“The sense of community here has varied, it’s become stronger and weaker in cycles, but I’m pleased to note it’s recovering and is doing really well at the moment, and it’s all to do with the strong characters in the village that really want to see it succeed.”
North-east transport, past and future
Although the museum is host to all manner of vehicles from history, from Aberdeen’s former trams to American hot rods, the visitor attraction is still looking toward the future, as evidenced by its recent electric vehicle exhibition.
Mr Ward said the way we get around has changed drastically in the north-east since he started, but is excited to see the potential of future transport possibilities, including Aberdeen’s adoption of hydrogen technology.

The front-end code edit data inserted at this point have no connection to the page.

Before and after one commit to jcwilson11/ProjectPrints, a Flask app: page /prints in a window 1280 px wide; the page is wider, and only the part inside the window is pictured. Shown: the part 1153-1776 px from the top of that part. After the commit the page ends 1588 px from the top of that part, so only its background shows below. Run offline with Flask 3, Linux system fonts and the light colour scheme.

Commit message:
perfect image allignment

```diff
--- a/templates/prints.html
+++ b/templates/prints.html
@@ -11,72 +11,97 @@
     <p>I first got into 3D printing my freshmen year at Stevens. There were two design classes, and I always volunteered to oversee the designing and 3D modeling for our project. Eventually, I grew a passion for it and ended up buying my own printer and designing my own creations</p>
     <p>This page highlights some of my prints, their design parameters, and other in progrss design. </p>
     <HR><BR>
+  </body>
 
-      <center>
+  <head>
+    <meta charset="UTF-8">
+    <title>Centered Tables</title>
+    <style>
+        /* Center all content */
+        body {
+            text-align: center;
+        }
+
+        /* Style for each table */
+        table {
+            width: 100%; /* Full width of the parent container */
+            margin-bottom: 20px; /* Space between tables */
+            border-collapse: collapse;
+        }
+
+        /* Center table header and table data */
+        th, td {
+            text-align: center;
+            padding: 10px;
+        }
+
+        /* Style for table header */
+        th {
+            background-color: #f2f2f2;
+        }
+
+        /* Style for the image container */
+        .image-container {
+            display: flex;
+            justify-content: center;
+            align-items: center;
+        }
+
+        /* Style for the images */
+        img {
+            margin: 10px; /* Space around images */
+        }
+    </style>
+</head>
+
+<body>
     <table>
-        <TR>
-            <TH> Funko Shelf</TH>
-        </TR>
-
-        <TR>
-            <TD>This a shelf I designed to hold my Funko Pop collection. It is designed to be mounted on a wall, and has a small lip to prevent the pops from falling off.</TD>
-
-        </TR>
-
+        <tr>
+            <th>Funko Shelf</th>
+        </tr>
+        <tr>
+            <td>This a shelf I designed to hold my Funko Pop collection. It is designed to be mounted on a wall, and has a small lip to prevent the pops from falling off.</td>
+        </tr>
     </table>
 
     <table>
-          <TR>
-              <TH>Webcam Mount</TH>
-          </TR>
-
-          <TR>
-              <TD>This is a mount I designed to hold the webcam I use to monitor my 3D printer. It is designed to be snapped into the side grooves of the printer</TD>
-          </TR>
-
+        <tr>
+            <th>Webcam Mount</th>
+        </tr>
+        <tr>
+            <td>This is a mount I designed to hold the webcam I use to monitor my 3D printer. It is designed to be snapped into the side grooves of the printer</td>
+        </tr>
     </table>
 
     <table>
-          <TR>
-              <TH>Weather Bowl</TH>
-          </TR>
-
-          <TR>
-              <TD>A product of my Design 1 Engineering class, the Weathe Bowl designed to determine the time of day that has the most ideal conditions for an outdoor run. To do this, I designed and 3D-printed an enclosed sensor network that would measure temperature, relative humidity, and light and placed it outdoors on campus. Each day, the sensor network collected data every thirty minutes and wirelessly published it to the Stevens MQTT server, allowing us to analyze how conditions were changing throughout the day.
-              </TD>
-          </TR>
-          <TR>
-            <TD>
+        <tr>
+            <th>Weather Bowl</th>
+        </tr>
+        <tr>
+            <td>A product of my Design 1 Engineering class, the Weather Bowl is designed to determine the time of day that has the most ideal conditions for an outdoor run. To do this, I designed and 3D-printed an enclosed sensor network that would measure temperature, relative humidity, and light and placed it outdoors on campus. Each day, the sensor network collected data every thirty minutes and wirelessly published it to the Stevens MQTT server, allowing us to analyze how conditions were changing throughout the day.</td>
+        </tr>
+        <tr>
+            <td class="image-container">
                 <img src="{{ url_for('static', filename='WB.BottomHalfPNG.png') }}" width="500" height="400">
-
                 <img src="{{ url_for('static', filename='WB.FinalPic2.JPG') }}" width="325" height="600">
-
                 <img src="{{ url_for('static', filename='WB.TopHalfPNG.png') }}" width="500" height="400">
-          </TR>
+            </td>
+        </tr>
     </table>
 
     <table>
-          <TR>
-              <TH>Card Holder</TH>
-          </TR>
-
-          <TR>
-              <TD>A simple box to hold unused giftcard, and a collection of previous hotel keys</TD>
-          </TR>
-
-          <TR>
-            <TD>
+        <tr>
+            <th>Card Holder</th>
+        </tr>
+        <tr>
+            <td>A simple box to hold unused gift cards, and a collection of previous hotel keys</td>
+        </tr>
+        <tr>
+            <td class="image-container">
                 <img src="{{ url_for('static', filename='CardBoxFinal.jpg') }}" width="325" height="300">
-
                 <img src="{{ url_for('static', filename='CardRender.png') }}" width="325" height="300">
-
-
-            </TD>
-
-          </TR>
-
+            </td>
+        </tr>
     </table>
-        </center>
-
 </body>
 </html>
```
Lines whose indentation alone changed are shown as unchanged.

He said: “Aberdeen was one of the first places to produce a proper car club, it’s looking closely at hydrogen, so it’s a forward-thinking place.
“Things have really changed since I first came to Aberdeenshire.
“When I first came to Aberdeen there were no dual carriageways, so the people who were buying fast German cars at the time had nowhere to drive them, and then they built the Stonehaven bypass, and all of them saw it as an unofficial racetrack.
“But the police couldn’t control it, before fixed cameras and things, so they bought the police car which we have in the museum, the Rover Vitesse, the ‘jam sandwich’, to chase them.
“It took a few years, but then the dual carriageway was completed and it was a massive change, and I never thought we’d be able to get a car from that era, but here we are.”
He explained: “In the north-east of Scotland, everyone has said for years that if they had just discovered oil in the North Sea 10 years earlier, the railway network in the north-east wouldn’t have been messed about like it has been.
“And it’s tragic that the north-east just missed out, and tragic that the Transport Museum did too, because the line running into Alford would have meant we would be able to get visitors in from the rail network, and huge scope for us to explore the railway aspect of the subject.
“We have a couple of steam locos, but we could have had more, and run steam excursions out on to the mainline, and right out to, I don’t know, Mallaig and things, it could have been fantastic but we missed out, and that’s tragic.
“So it is good that some of these branch lines are being looked at again possibly as railways.”
Museum will ‘keep steaming on’
The museum itself employs 26 people and benefits from the support of many volunteers who give up their time to make the museum the successful attraction it is today.
Mr Ward paid tribute to all of their efforts, and said he has every confidence in his successor.
The 65-year-old said he hopes to spend his retirement continuing to tinker with various mechanical projects, including the conversion of a Morris Traveller into an electric car, and spending time with his grandson, who is already developing a love of trains and cars.
The Grampian Transport Museum closes for the winter on October 31, which will be Mr Ward’s final official day as curator.
He added: “It’s been a fantastic time. Looking ahead, the continuity is all in place.
“We have a seasonal cycle here, so we’re busy planning now what we’re going to display in 2022, even though I won’t be here, and we’ve got a really good team of established staff, and two new people coming in.
“The museum will keep steaming on, that’s for sure.”